◆ Exercise brief ◆
Every line below that mentions the word "docs" should be copied out.
*** Input records ***
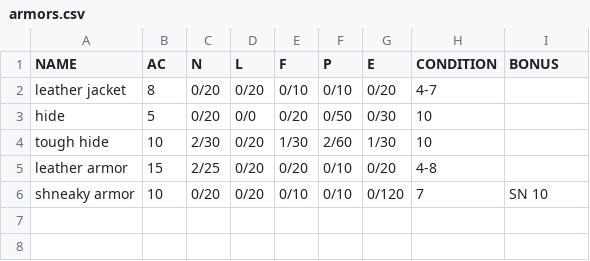
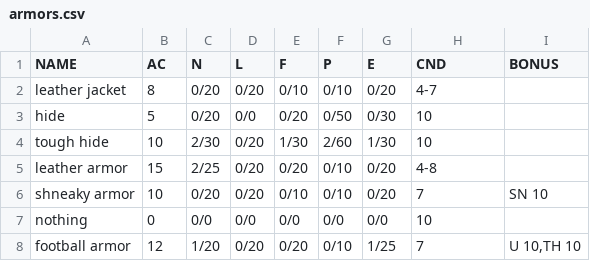
Before and after one commit to WillPiledriver/GMToolkit, a CSV file: data/armors.csv, drawn as a sheet.

Commit message:
Started skirmish, tidied edit party
Weapons.generate_weapon(weapon)
Armors.generate_armor(armor)

```diff
--- a/data/armors.csv
+++ b/data/armors.csv
@@ -1,2 +1,2 @@
-"NAME","AC","N","L","F","P","E","CONDITION","BONUS"
+"NAME","AC","N","L","F","P","E","CND","BONUS"
 "leather jacket",8,"0/20","0/20","0/10","0/10","0/20","4-7",
@@ -5,2 +5,4 @@
 "leather armor",15,"2/25","0/20","0/20","0/10","0/20","4-8",
-"shneaky armor",10,"0/20","0/20","0/10","0/10","0/120",7,"SN 10"
+"shneaky armor",10,"0/20","0/20","0/10","0/10","0/20",7,"SN 10"
+"nothing",0,"0/0","0/0","0/0","0/0","0/0",10,
+"football armor",12,"1/20","0/20","0/20","0/10","1/25",7,"U 10,TH 10"
```
Also changed, not shown: data/enemies.csv, data/weapons.csv, 4 other files.
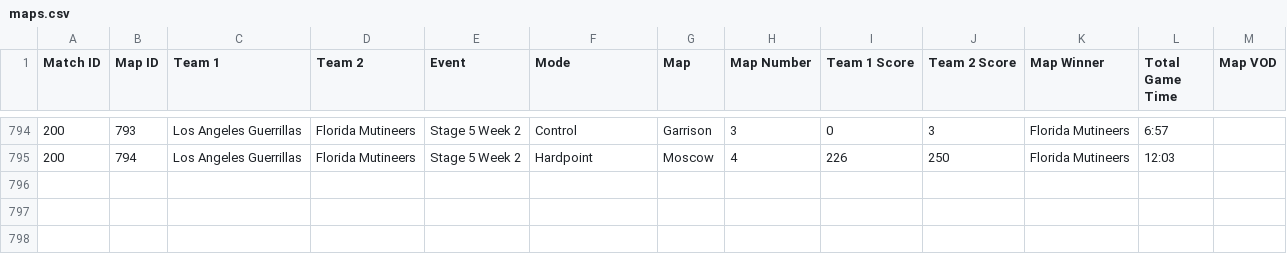
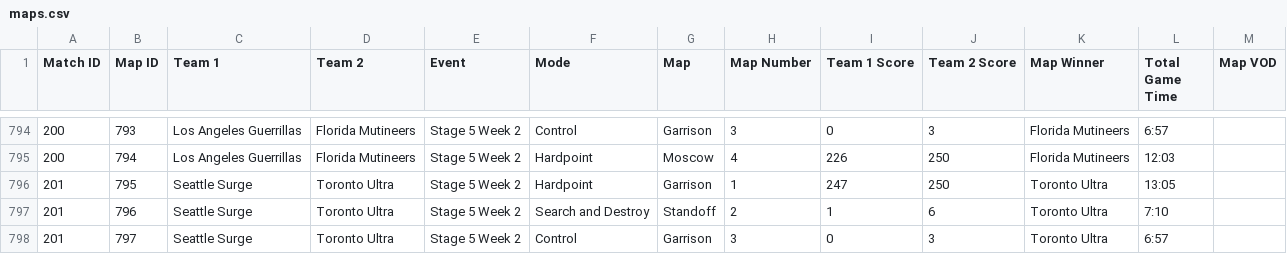
Before and after one commit to cford23/cod-stats-tool, a CSV file: data/maps.csv, drawn as a sheet; only a part is shown, gaps mark what is left out; the diff names each change by its address in the sheet, - before the commit and + after, or states it on an @@ line.

```diff
--- a/data/maps.csv
+++ b/data/maps.csv
+row 796: 201 | 795 | Seattle Surge | Toronto Ultra | Stage 5 Week 2 | Hardpoint | Garrison | 1 | 247 | 250 | Toronto Ultra | 13:05
+row 797: 201 | 796 | Seattle Surge | Toronto Ultra | Stage 5 Week 2 | Search and Destroy | Standoff | 2 | 1 | 6 | Toronto Ultra | 7:10
+row 798: 201 | 797 | Seattle Surge | Toronto Ultra | Stage 5 Week 2 | Control | Garrison | 3 | 0 | 3 | Toronto Ultra | 6:57
```
Also changed, not shown: data/matches.csv, data/players.csv.
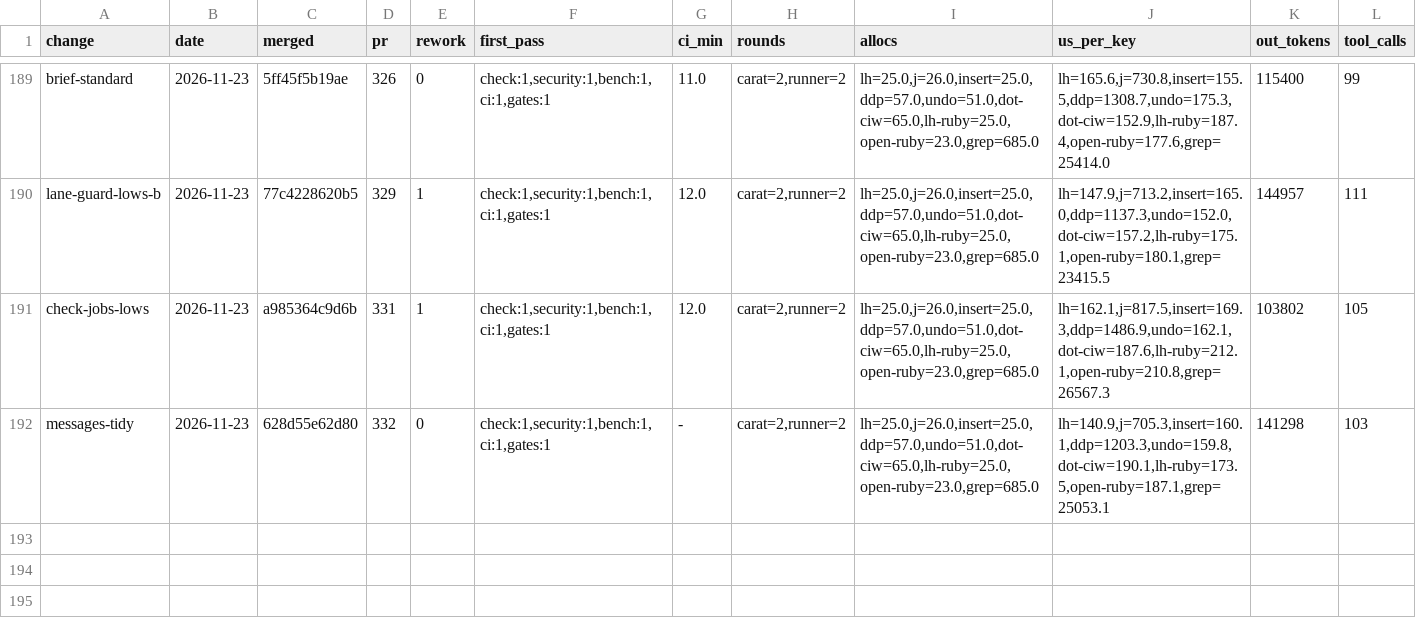
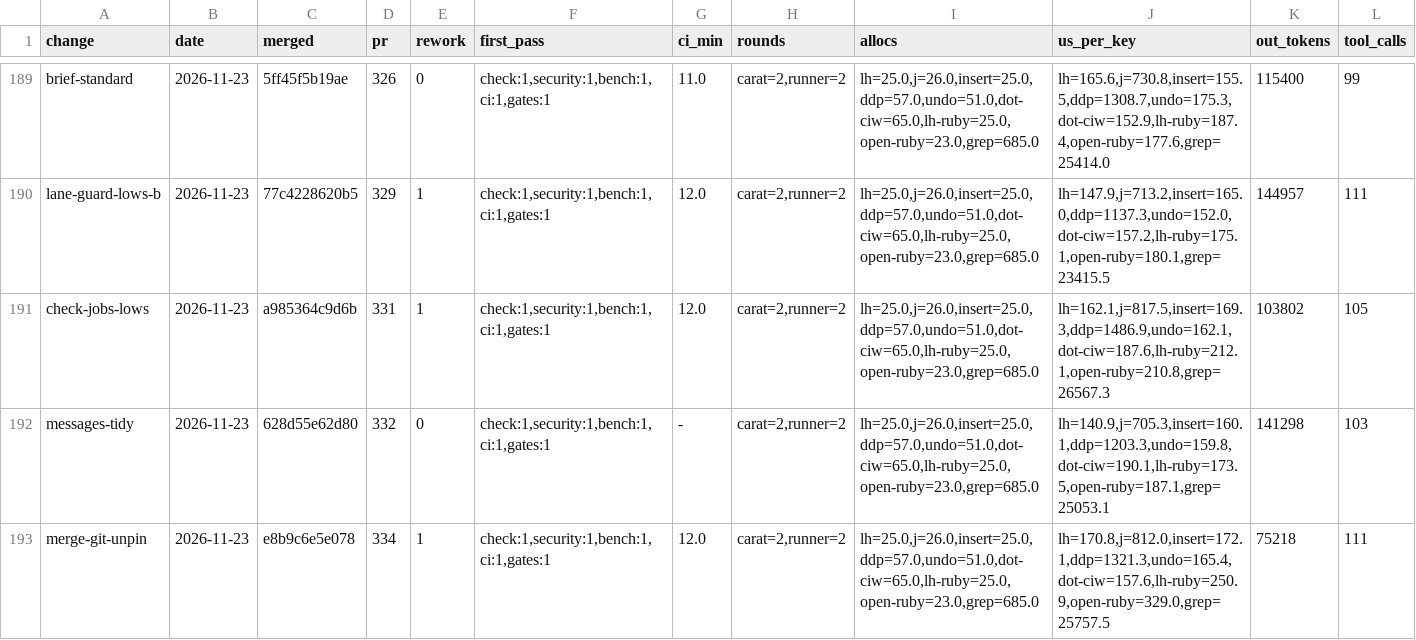
Before and after one commit to oraul/carat, a TSV file: docs/metrics-backlog.tsv, drawn as a sheet; only a part is shown, gaps mark what is left out; rows hold the shown columns only; the diff names each change by its address in the sheet, - before the commit and + after, or states it on an @@ line.

```diff
--- a/docs/metrics-backlog.tsv
+++ b/docs/metrics-backlog.tsv
+row 193: merge-git-unpin | 2026-11-23 | e8b9c6e5e078 | 334 | 1 | check:1,security:1,bench:1,ci:1,gates:1 | 12.0 | carat=2,runner=2 | lh=25.0,j=26.0,insert=25.0,ddp=57.0,undo=51.0,dot-ciw=65.0,lh-ruby=25.0,open-ruby=23.0,grep=685.0 | lh=170.8,j=812.0,insert=172.1,ddp=1321.3,undo=165.4,dot-ciw=157.6,lh-ruby=250.9,open-ruby=329.0,grep=25757.5 | 75218 | 111
```
Also changed, not shown: 23 other files.
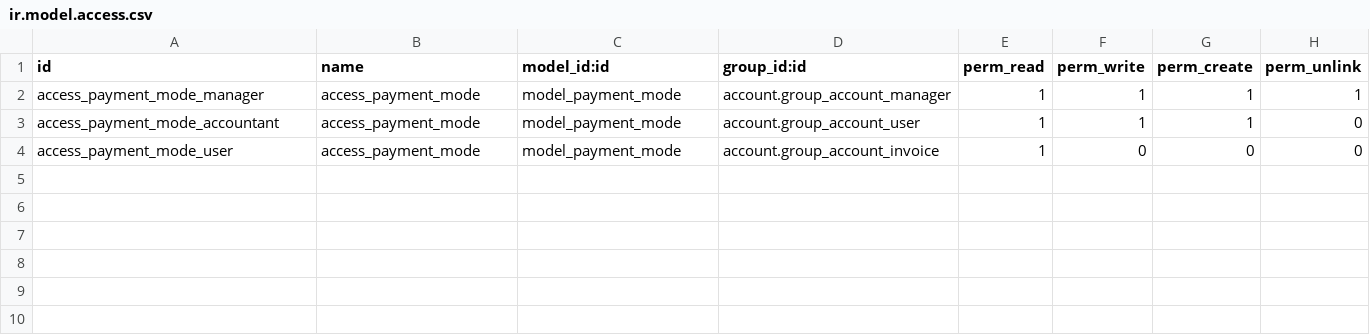
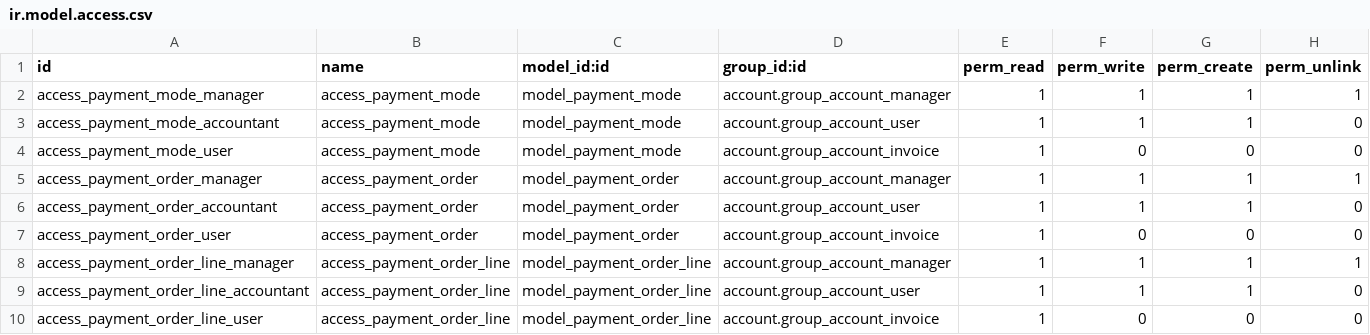
Before and after one commit to Trust-Code/odoo-brasil, a CSV file: br_account_payment/security/ir.model.access.csv, drawn as a sheet.

Commit message:
[WIP] Fix pep issues, change payment order to account_payment Rename some classes

```diff
--- a/br_account_payment/security/ir.model.access.csv
+++ b/br_account_payment/security/ir.model.access.csv
@@ -4 +4,7 @@ access_payment_mode_accountant,access_payment_mode,model_payment_mode,account.gr
 access_payment_mode_user,access_payment_mode,model_payment_mode,account.group_account_invoice,1,0,0,0
+access_payment_order_manager,access_payment_order,model_payment_order,account.group_account_manager,1,1,1,1
+access_payment_order_accountant,access_payment_order,model_payment_order,account.group_account_user,1,1,1,0
+access_payment_order_user,access_payment_order,model_payment_order,account.group_account_invoice,1,0,0,0
+access_payment_order_line_manager,access_payment_order_line,model_payment_order_line,account.group_account_manager,1,1,1,1
+access_payment_order_line_accountant,access_payment_order_line,model_payment_order_line,account.group_account_user,1,1,1,0
+access_payment_order_line_user,access_payment_order_line,model_payment_order_line,account.group_account_invoice,1,0,0,0
```
Also changed, not shown: 20 other files.
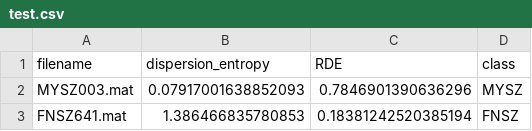
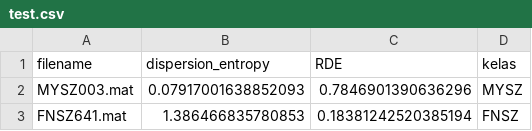
Before and after one commit to IritaSee/seizure_detection_eeg_svm, a CSV file: test.csv, drawn as a sheet; only a part is shown.

```diff
--- a/test.csv
+++ b/test.csv
@@ -1,2 +1,2 @@
-filename,dispersion_entropy,RDE,class
+filename,dispersion_entropy,RDE,kelas
 MYSZ003.mat,0.07917001638852093,0.7846901390636296,MYSZ
```
Also changed, not shown: train.csv, 4 other files.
*** End of Input records ***
◆ Answer below ◆
Before and after one commit to oraul/carat, a TSV file: docs/metrics-backlog.tsv, drawn as a sheet; only a part is shown, gaps mark what is left out; rows hold the shown columns only; the diff names each change by its address in the sheet, - before the commit and + after, or states it on an @@ line.
--- a/docs/metrics-backlog.tsv
+++ b/docs/metrics-backlog.tsv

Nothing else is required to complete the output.